-- What to produce --
Set down each line exactly, beginning with the one that contains "places ||--o| place_requests" and continuing through the last line of the listing, and nothing else.

■ ■ ■ ■

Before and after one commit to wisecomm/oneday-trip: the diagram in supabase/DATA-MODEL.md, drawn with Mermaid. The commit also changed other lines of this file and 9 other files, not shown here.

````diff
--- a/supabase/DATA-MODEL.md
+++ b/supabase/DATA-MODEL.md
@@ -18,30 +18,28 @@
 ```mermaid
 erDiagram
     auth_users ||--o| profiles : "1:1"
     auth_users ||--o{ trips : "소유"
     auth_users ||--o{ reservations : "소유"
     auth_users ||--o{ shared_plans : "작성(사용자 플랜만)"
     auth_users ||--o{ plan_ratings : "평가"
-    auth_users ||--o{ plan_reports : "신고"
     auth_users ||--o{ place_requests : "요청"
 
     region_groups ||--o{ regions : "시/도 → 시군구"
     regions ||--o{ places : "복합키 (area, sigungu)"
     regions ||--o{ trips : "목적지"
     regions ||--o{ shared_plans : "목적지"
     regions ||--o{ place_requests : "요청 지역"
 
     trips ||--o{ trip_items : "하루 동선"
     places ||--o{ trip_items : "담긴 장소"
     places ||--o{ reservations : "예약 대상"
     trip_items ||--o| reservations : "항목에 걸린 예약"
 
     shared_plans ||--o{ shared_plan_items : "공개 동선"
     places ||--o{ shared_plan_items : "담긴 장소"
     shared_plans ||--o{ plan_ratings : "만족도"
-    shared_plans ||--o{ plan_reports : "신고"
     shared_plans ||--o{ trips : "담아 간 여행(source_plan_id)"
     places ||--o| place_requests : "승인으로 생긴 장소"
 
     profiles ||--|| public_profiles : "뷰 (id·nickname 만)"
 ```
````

■ ■ ■ ■

-- The completed task --
     places ||--o| place_requests : "승인으로 생긴 장소"
 
     profiles ||--|| public_profiles : "뷰 (id·nickname 만)"
 ```
````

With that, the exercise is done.